(DATA EXTRACTS Opens)
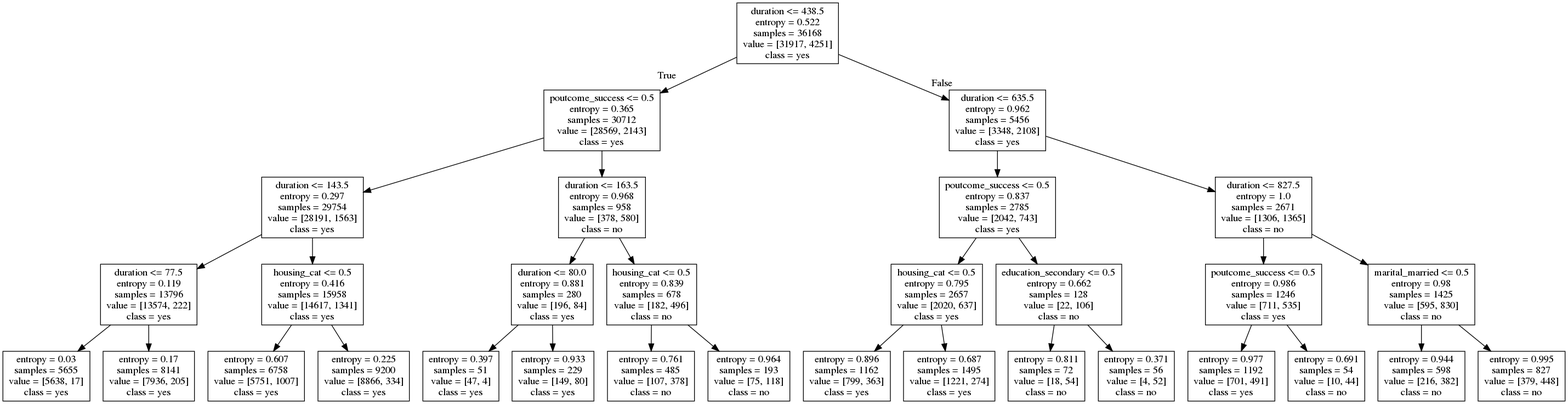
The Graphviz diagram tree.png in sbernal93/idss-project, before a commit. Its source is kept beside it as tree.dot.
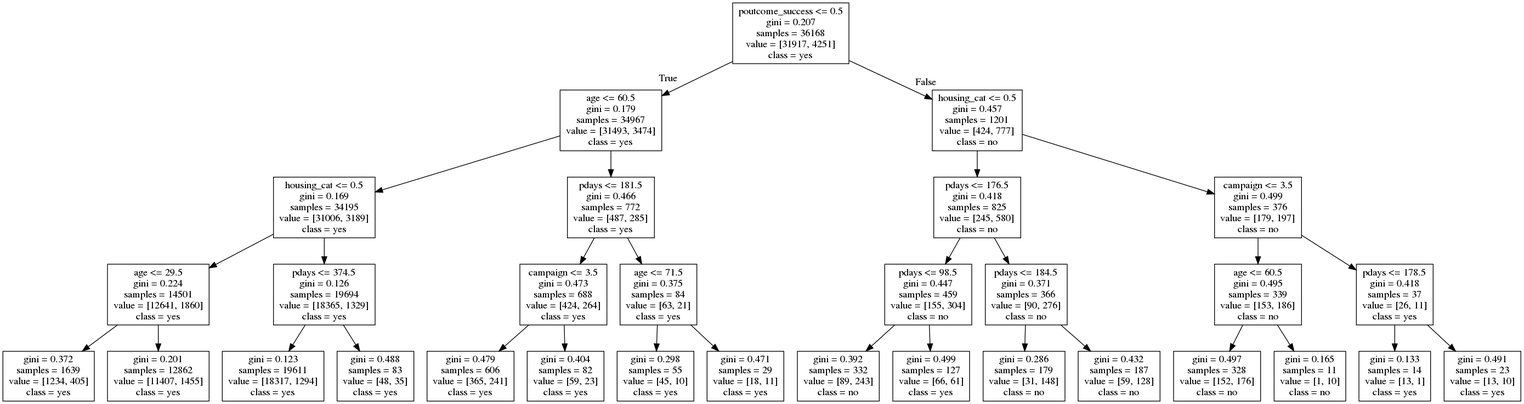
The same file after the commit.

Change to the diagram source:
```diff
@@ -1,64 +1,128 @@
 digraph Tree {
 node [shape=box] ;
-0 [label="duration <= 438.5\nentropy = 0.522\nsamples = 36168\nvalue = [31917, 4251]\nclass = yes"] ;
-1 [label="poutcome_success <= 0.5\nentropy = 0.365\nsamples = 30712\nvalue = [28569, 2143]\nclass = yes"] ;
+0 [label="euribor3m <= 1.163\nentropy = 0.506\nsamples = 32950\nvalue = [29260, 3690]\nclass = yes"] ;
+1 [label="pdays <= 175.385\nentropy = 0.996\nsamples = 3348\nvalue = [1796, 1552]\nclass = yes"] ;
 0 -> 1 [labeldistance=2.5, labelangle=45, headlabel="True"] ;
-2 [label="duration <= 143.5\nentropy = 0.297\nsamples = 29754\nvalue = [28191, 1563]\nclass = yes"] ;
+2 [label="poutcome_success <= 0.362\nentropy = 0.853\nsamples = 912\nvalue = [254, 658]\nclass = no"] ;
 1 -> 2 ;
-3 [label="duration <= 77.5\nentropy = 0.119\nsamples = 13796\nvalue = [13574, 222]\nclass = yes"] ;
+3 [label="loan_cat <= 0.68\nentropy = 0.988\nsamples = 103\nvalue = [45, 58]\nclass = no"] ;
 2 -> 3 ;
-4 [label="entropy = 0.03\nsamples = 5655\nvalue = [5638, 17]\nclass = yes"] ;
+4 [label="job_services <= 0.295\nentropy = 1.0\nsamples = 84\nvalue = [42, 42]\nclass = yes"] ;
 3 -> 4 ;
-5 [label="entropy = 0.17\nsamples = 8141\nvalue = [7936, 205]\nclass = yes"] ;
-3 -> 5 ;
-6 [label="housing_cat <= 0.5\nentropy = 0.416\nsamples = 15958\nvalue = [14617, 1341]\nclass = yes"] ;
-2 -> 6 ;
-7 [label="entropy = 0.607\nsamples = 6758\nvalue = [5751, 1007]\nclass = yes"] ;
-6 -> 7 ;
-8 [label="entropy = 0.225\nsamples = 9200\nvalue = [8866, 334]\nclass = yes"] ;
-6 -> 8 ;
-9 [label="duration <= 163.5\nentropy = 0.968\nsamples = 958\nvalue = [378, 580]\nclass = no"] ;
-1 -> 9 ;
-10 [label="duration <= 80.0\nentropy = 0.881\nsamples = 280\nvalue = [196, 84]\nclass = yes"] ;
-9 -> 10 ;
-11 [label="entropy = 0.397\nsamples = 51\nvalue = [47, 4]\nclass = yes"] ;
+5 [label="entropy = 0.999\nsamples = 81\nvalue = [42, 39]\nclass = yes"] ;
+4 -> 5 ;
+6 [label="entropy = 0.0\nsamples = 3\nvalue = [0, 3]\nclass = no"] ;
+4 -> 6 ;
+7 [label="education_basic.4y <= 0.115\nentropy = 0.629\nsamples = 19\nvalue = [3, 16]\nclass = no"] ;
+3 -> 7 ;
+8 [label="entropy = 0.503\nsamples = 18\nvalue = [2, 16]\nclass = no"] ;
+7 -> 8 ;
+9 [label="entropy = 0.0\nsamples = 1\nvalue = [1, 0]\nclass = yes"] ;
+7 -> 9 ;
+10 [label="nr.employed <= 5075.16\nentropy = 0.824\nsamples = 809\nvalue = [209, 600]\nclass = no"] ;
+2 -> 10 ;
+11 [label="job_unknown <= 0.63\nentropy = 0.785\nsamples = 697\nvalue = [163, 534]\nclass = no"] ;
 10 -> 11 ;
-12 [label="entropy = 0.933\nsamples = 229\nvalue = [149, 80]\nclass = yes"] ;
-10 -> 12 ;
-13 [label="housing_cat <= 0.5\nentropy = 0.839\nsamples = 678\nvalue = [182, 496]\nclass = no"] ;
-9 -> 13 ;
-14 [label="entropy = 0.761\nsamples = 485\nvalue = [107, 378]\nclass = no"] ;
-13 -> 14 ;
-15 [label="entropy = 0.964\nsamples = 193\nvalue = [75, 118]\nclass = no"] ;
-13 -> 15 ;
-16 [label="duration <= 635.5\nentropy = 0.962\nsamples = 5456\nvalue = [3348, 2108]\nclass = yes"] ;
-0 -> 16 [labeldistance=2.5, labelangle=-45, headlabel="False"] ;
-17 [label="poutcome_success <= 0.5\nentropy = 0.837\nsamples = 2785\nvalue = [2042, 743]\nclass = yes"] ;
-16 -> 17 ;
-18 [label="housing_cat <= 0.5\nentropy = 0.795\nsamples = 2657\nvalue = [2020, 637]\nclass = yes"] ;
+12 [label="entropy = 0.776\nsamples = 686\nvalue = [157, 529]\nclass = no"] ;
+11 -> 12 ;
+13 [label="entropy = 0.994\nsamples = 11\nvalue = [6, 5]\nclass = yes"] ;
+11 -> 13 ;
+14 [label="marital_divorced <= 0.369\nentropy = 0.977\nsamples = 112\nvalue = [46, 66]\nclass = no"] ;
+10 -> 14 ;
+15 [label="entropy = 0.988\nsamples = 101\nvalue = [44, 57]\nclass = no"] ;
+14 -> 15 ;
+16 [label="entropy = 0.684\nsamples = 11\nvalue = [2, 9]\nclass = no"] ;
+14 -> 16 ;
+17 [label="euribor3m <= 0.786\nentropy = 0.948\nsamples = 2436\nvalue = [1542, 894]\nclass = yes"] ;
+1 -> 17 ;
+18 [label="emp.var.rate <= -3.273\nentropy = 0.972\nsamples = 1157\nvalue = [693, 464]\nclass = yes"] ;
 17 -> 18 ;
-19 [label="entropy = 0.896\nsamples = 1162\nvalue = [799, 363]\nclass = yes"] ;
+19 [label="marital_single <= 0.611\nentropy = 0.943\nsamples = 579\nvalue = [370, 209]\nclass = yes"] ;
 18 -> 19 ;
-20 [label="entropy = 0.687\nsamples = 1495\nvalue = [1221, 274]\nclass = yes"] ;
-18 -> 20 ;
-21 [label="education_secondary <= 0.5\nentropy = 0.662\nsamples = 128\nvalue = [22, 106]\nclass = no"] ;
-17 -> 21 ;
-22 [label="entropy = 0.811\nsamples = 72\nvalue = [18, 54]\nclass = no"] ;
-21 -> 22 ;
-23 [label="entropy = 0.371\nsamples = 56\nvalue = [4, 52]\nclass = no"] ;
-21 -> 23 ;
-24 [label="duration <= 827.5\nentropy = 1.0\nsamples = 2671\nvalue = [1306, 1365]\nclass = no"] ;
-16 -> 24 ;
-25 [label="poutcome_success <= 0.5\nentropy = 0.986\nsamples = 1246\nvalue = [711, 535]\nclass = yes"] ;
-24 -> 25 ;
-26 [label="entropy = 0.977\nsamples = 1192\nvalue = [701, 491]\nclass = yes"] ;
+20 [label="entropy = 0.907\nsamples = 403\nvalue = [273, 130]\nclass = yes"] ;
+19 -> 20 ;
+21 [label="entropy = 0.992\nsamples = 176\nvalue = [97, 79]\nclass = yes"] ;
+19 -> 21 ;
+22 [label="previous <= 1.458\nentropy = 0.99\nsamples = 578\nvalue = [323, 255]\nclass = yes"] ;
+18 -> 22 ;
+23 [label="entropy = 0.996\nsamples = 524\nvalue = [281, 243]\nclass = yes"] ;
+22 -> 23 ;
+24 [label="entropy = 0.764\nsamples = 54\nvalue = [42, 12]\nclass = yes"] ;
+22 -> 24 ;
+25 [label="poutcome_failure <= 0.336\nentropy = 0.921\nsamples = 1279\nvalue = [849, 430]\nclass = yes"] ;
+17 -> 25 ;
+26 [label="cons.price.idx <= 92.856\nentropy = 0.943\nsamples = 903\nvalue = [578, 325]\nclass = yes"] ;
 25 -> 26 ;
-27 [label="entropy = 0.691\nsamples = 54\nvalue = [10, 44]\nclass = no"] ;
-25 -> 27 ;
-28 [label="marital_married <= 0.5\nentropy = 0.98\nsamples = 1425\nvalue = [595, 830]\nclass = no"] ;
-24 -> 28 ;
-29 [label="entropy = 0.944\nsamples = 598\nvalue = [216, 382]\nclass = no"] ;
-28 -> 29 ;
-30 [label="entropy = 0.995\nsamples = 827\nvalue = [379, 448]\nclass = no"] ;
-28 -> 30 ;
+27 [label="entropy = 0.901\nsamples = 517\nvalue = [353, 164]\nclass = yes"] ;
+26 -> 27 ;
+28 [label="entropy = 0.98\nsamples = 386\nvalue = [225, 161]\nclass = yes"] ;
+26 -> 28 ;
+29 [label="cons.conf.idx <= -50.246\nentropy = 0.854\nsamples = 376\nvalue = [271, 105]\nclass = yes"] ;
+25 -> 29 ;
+30 [label="entropy = 0.381\nsamples = 27\nvalue = [25, 2]\nclass = yes"] ;
+29 -> 30 ;
+31 [label="entropy = 0.875\nsamples = 349\nvalue = [246, 103]\nclass = yes"] ;
+29 -> 31 ;
+32 [label="nr.employed <= 5170.152\nentropy = 0.374\nsamples = 29602\nvalue = [27464, 2138]\nclass = yes"] ;
+0 -> 32 [labeldistance=2.5, labelangle=-45, headlabel="False"] ;
+33 [label="cons.conf.idx <= -44.33\nentropy = 0.601\nsamples = 7402\nvalue = [6318, 1084]\nclass = yes"] ;
+32 -> 33 ;
+34 [label="cons.conf.idx <= -46.3\nentropy = 0.555\nsamples = 6845\nvalue = [5962, 883]\nclass = yes"] ;
+33 -> 34 ;
+35 [label="cons.price.idx <= 92.896\nentropy = 0.729\nsamples = 2208\nvalue = [1758, 450]\nclass = yes"] ;
+34 -> 35 ;
+36 [label="entropy = 0.987\nsamples = 224\nvalue = [127, 97]\nclass = yes"] ;
+35 -> 36 ;
+37 [label="entropy = 0.676\nsamples = 1984\nvalue = [1631, 353]\nclass = yes"] ;
+35 -> 37 ;
+38 [label="pdays <= 784.969\nentropy = 0.448\nsamples = 4637\nvalue = [4204, 433]\nclass = yes"] ;
+34 -> 38 ;
+39 [label="entropy = 0.888\nsamples = 131\nvalue = [91, 40]\nclass = yes"] ;
+38 -> 39 ;
+40 [label="entropy = 0.427\nsamples = 4506\nvalue = [4113, 393]\nclass = yes"] ;
+38 -> 40 ;
+41 [label="poutcome_success <= 0.511\nentropy = 0.943\nsamples = 557\nvalue = [356, 201]\nclass = yes"] ;
+33 -> 41 ;
+42 [label="education_basic.6y <= 0.351\nentropy = 0.921\nsamples = 503\nvalue = [334, 169]\nclass = yes"] ;
+41 -> 42 ;
+43 [label="entropy = 0.916\nsamples = 495\nvalue = [331, 164]\nclass = yes"] ;
+42 -> 43 ;
+44 [label="entropy = 0.954\nsamples = 8\nvalue = [3, 5]\nclass = no"] ;
+42 -> 44 ;
+45 [label="job_student <= 0.505\nentropy = 0.975\nsamples = 54\nvalue = [22, 32]\nclass = no"] ;
+41 -> 45 ;
+46 [label="entropy = 0.961\nsamples = 52\nvalue = [20, 32]\nclass = no"] ;
+45 -> 46 ;
+47 [label="entropy = 0.0\nsamples = 2\nvalue = [2, 0]\nclass = yes"] ;
+45 -> 47 ;
+48 [label="nr.employed <= 5213.18\nentropy = 0.276\nsamples = 22200\nvalue = [21146, 1054]\nclass = yes"] ;
+32 -> 48 ;
+49 [label="cons.conf.idx <= -38.293\nentropy = 0.245\nsamples = 9141\nvalue = [8769, 372]\nclass = yes"] ;
+48 -> 49 ;
+50 [label="cons.price.idx <= 93.336\nentropy = 0.331\nsamples = 2957\nvalue = [2777, 180]\nclass = yes"] ;
+49 -> 50 ;
+51 [label="entropy = 0.292\nsamples = 2905\nvalue = [2756, 149]\nclass = yes"] ;
+50 -> 51 ;
+52 [label="entropy = 0.973\nsamples = 52\nvalue = [21, 31]\nclass = no"] ;
+50 -> 52 ;
+53 [label="euribor3m <= 4.862\nentropy = 0.2\nsamples = 6184\nvalue = [5992, 192]\nclass = yes"] ;
+49 -> 53 ;
+54 [label="entropy = 0.191\nsamples = 5829\nvalue = [5658, 171]\nclass = yes"] ;
+53 -> 54 ;
+55 [label="entropy = 0.324\nsamples = 355\nvalue = [334, 21]\nclass = yes"] ;
+53 -> 55 ;
+56 [label="job_housemaid <= 0.818\nentropy = 0.296\nsamples = 13059\nvalue = [12377, 682]\nclass = yes"] ;
+48 -> 56 ;
+57 [label="campaign <= 22.267\nentropy = 0.299\nsamples = 12628\nvalue = [11959, 669]\nclass = yes"] ;
+56 -> 57 ;
+58 [label="entropy = 0.3\nsamples = 12552\nvalue = [11883, 669]\nclass = yes"] ;
+57 -> 58 ;
+59 [label="entropy = 0.0\nsamples = 76\nvalue = [76, 0]\nclass = yes"] ;
+57 -> 59 ;
+60 [label="housing_cat <= 0.086\nentropy = 0.195\nsamples = 431\nvalue = [418, 13]\nclass = yes"] ;
+56 -> 60 ;
+61 [label="entropy = 0.251\nsamples = 191\nvalue = [183, 8]\nclass = yes"] ;
+60 -> 61 ;
+62 [label="entropy = 0.146\nsamples = 240\nvalue = [235, 5]\nclass = yes"] ;
+60 -> 62 ;
 }
```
(DATA EXTRACTS Closes)
# WORK TO BE COMPLETED
Could you copy out every line in the listing where the word "False" appears?

# REPLY
-0 -> 16 [labeldistance=2.5, labelangle=-45, headlabel="False"] ;
+0 -> 32 [labeldistance=2.5, labelangle=-45, headlabel="False"] ;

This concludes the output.